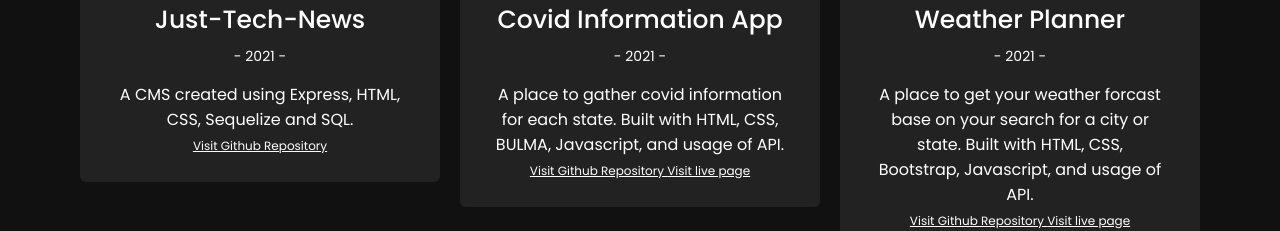
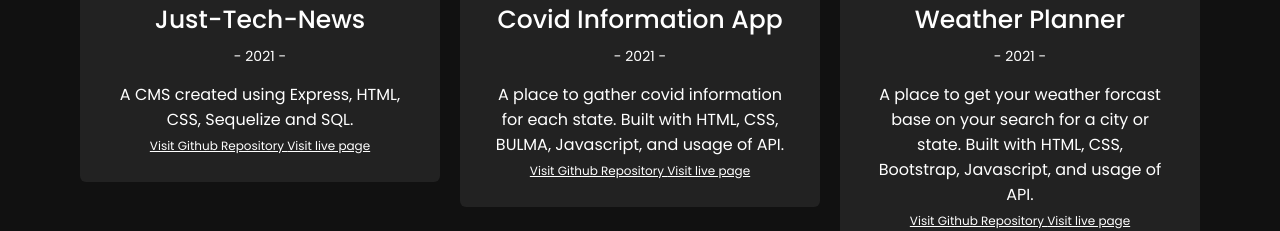
Before and after one commit to nguyen-william93/portfolio, a plain HTML site: page index.html in a window 1280 px wide. Shown: the part 3440-3671 px from the top of the page. Drawn offline with nearby package versions, Linux system fonts and the light colour scheme.

Commit message:
added live link

```diff
--- a/index.html
+++ b/index.html
@@ -187,6 +187,9 @@
                             <a href="https://github.com/nguyen-william93/just-tech-news" target="__blank">
                                 Visit Github Repository
                             </a>
+                            <a href="https://sleepy-fortress-97336.herokuapp.com/" target="__blank">
+                                Visit live page
+                            </a>
                         </p>
                     </div>
                 </div>
```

(WHAT TO DO) Restate the entries above word for word, keeping pictures out of the copy.

(REPLY TO THE TASK)
Before and after one commit to nguyen-william93/portfolio, a plain HTML site: page index.html in a window 1280 px wide. Shown: the part 3440-3671 px from the top of the page. Drawn offline with nearby package versions, Linux system fonts and the light colour scheme.

Commit message:
added live link

```diff
--- a/index.html
+++ b/index.html
@@ -187,6 +187,9 @@
                             <a href="https://github.com/nguyen-william93/just-tech-news" target="__blank">
                                 Visit Github Repository
                             </a>
+                            <a href="https://sleepy-fortress-97336.herokuapp.com/" target="__blank">
+                                Visit live page
+                            </a>
                         </p>
                     </div>
                 </div>
```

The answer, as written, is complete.